◆ **WHAT YOU NEED TO DO**: Below are records; please give the number of their lines that contain the string "Loss", and only that number.
== Segment start ==
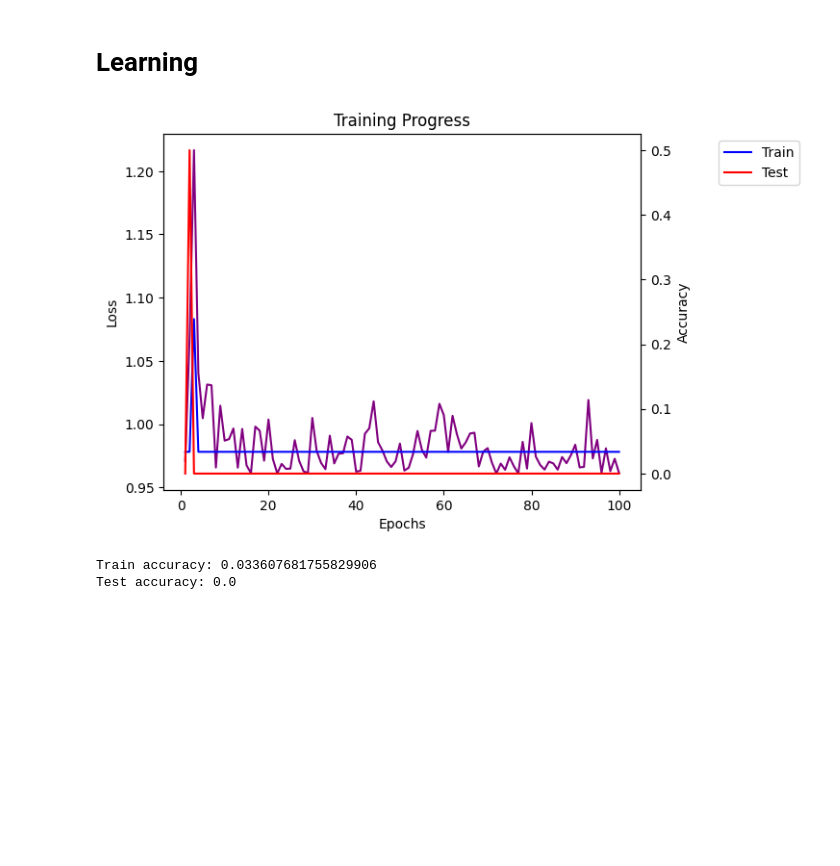
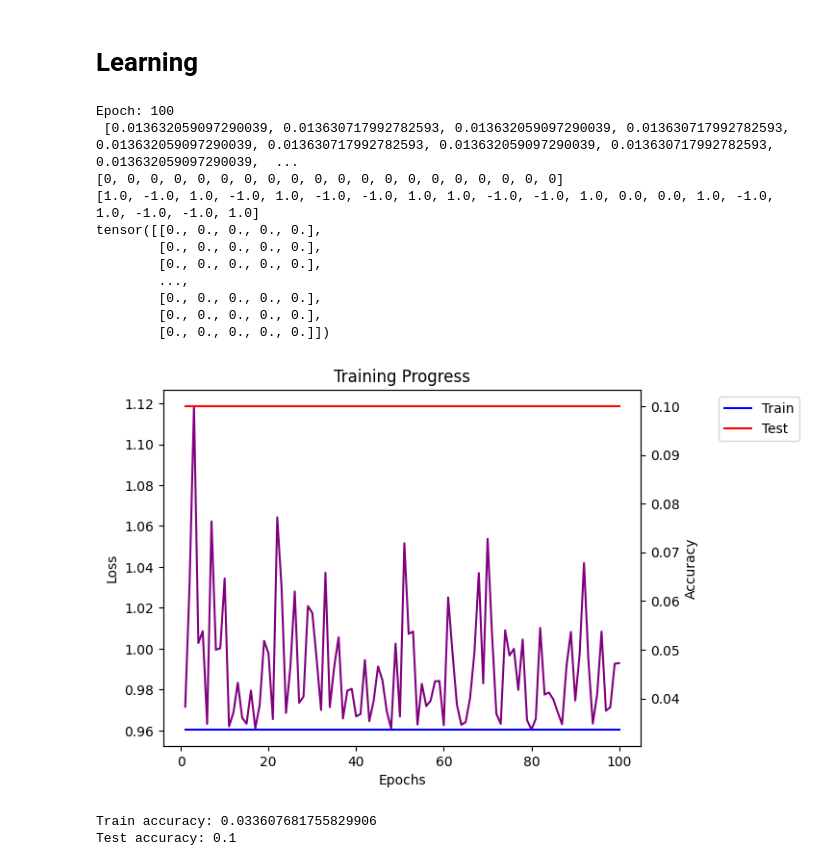
Before and after one commit to JasaZnidar/Predvidenje-zmagovalca-vaterpolo, a Jupyter notebook: Diplomska_naloga.ipynb, the cells around one changed output. Saved outputs shown, nothing was run; the diff lists cells and outputs as text; code cells hidden in the pictures; blank space fills up the shorter version.

```diff
--- a/Diplomska_naloga.ipynb
+++ b/Diplomska_naloga.ipynb
@@ -77,7 +77,7 @@ train_rate = 0.7
 val_rate = 1.0 - train_rate
 
 # goals, shots, assists, blocks, saves, exclusion, penalty foul, suspention, brutality, sprint won, sprints
-used_features = [1, 1, 0, 0, 0, 1, 1, 0, 1, 0, 0]
+used_features = [1, 1, 1, 1, 1, 1, 1, 1, 1, 1, 1]#[1, 1, 0, 0, 0, 1, 1, 0, 1, 0, 0]
 num_playerInMatch_features = sum(used_features)
 # birth, hand height, position, weight
 used_player_stats = [1, 1, 1, 1, 1]
@@ -606,39 +631,51 @@ for epoch in range(num_epoch):
   gcn.eval()
 
   # test
-  pred = gcn(test_x_dict, test_edge_index_dict, test_edge_weight_dict)[-N:]
-  ground_truth = train_data['team', 'result', 'team'].edge_attr.to(device)[-N:]
+  pred = gcn(test_x_dict, test_edge_index_dict, test_edge_weight_dict)[-2*N:]
+  ground_truth = test_data['team', 'result', 'team'].edge_attr.to(device)[-2*N:]
   classPred = [classify(x) for x in pred]
   groundNumpy = ground_truth.detach().numpy()
   test_acc.append(np.average(np.array(classPred) == np.array(groundNumpy)))
 
-print([i.item() for i in pred])
+print("\n", [i.item() for i in pred])
 print(classPred)
 print([i.item() for i in ground_truth])
+print(test_data['team'].x)
 #===============================================================================
 # Plot result
 #===============================================================================
 print("\r", end="")
 warnings.filterwarnings("ignore", category=UserWarning, message="No artists with labels found to put in legend")
 
 fig, ax1 = plt.subplots()
 ax2 = ax1.twinx()
 
 ax1.set_xlabel("Epochs")
 ax1.set_ylabel("Loss")
 ax2.set_ylabel("Accuracy")
 
 ax1.plot(epochs, loss_values, label='Loss', color='purple')
 ax2.plot(epochs, train_acc, label='Train', color='blue')
 ax2.plot(epochs, test_acc, label='Test', color='red')
 
 plt.title("Training Progress")
 plt.legend(labels=['Train', 'Test', 'Loss'], loc="upper left", bbox_to_anchor=(1.15, 1.0))
 plt.show()
 
 print("Train accuracy:", train_acc[-1])
 print("Test accuracy:", test_acc[-1])
 # %% [output]
+Epoch: 100
+ [0.013632059097290039, 0.013630717992782593, 0.013632059097290039, 0.013630717992782593, 0.013632059097290039, 0.013630717992782593, 0.013632059097290039, 0.013630717992782593, 0.013632059097290039,  ...
+[0, 0, 0, 0, 0, 0, 0, 0, 0, 0, 0, 0, 0, 0, 0, 0, 0, 0, 0, 0]
+[1.0, -1.0, 1.0, -1.0, 1.0, -1.0, -1.0, 1.0, 1.0, -1.0, -1.0, 1.0, 0.0, 0.0, 1.0, -1.0, 1.0, -1.0, -1.0, 1.0]
+tensor([[0., 0., 0., 0., 0.],
+        [0., 0., 0., 0., 0.],
+        [0., 0., 0., 0., 0.],
+        ...,
+        [0., 0., 0., 0., 0.],
+        [0., 0., 0., 0., 0.],
+        [0., 0., 0., 0., 0.]])
-[figure, old version]
+[figure, new version]
-Train accuracy: 0.033607681755829906
-Test accuracy: 0.0
+Train accuracy: 0.033607681755829906
+Test accuracy: 0.1
```
Also changed, not shown: parts of 1 cell of this notebook.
== Segment end ==
◆ **COMPLETED TASK**: 3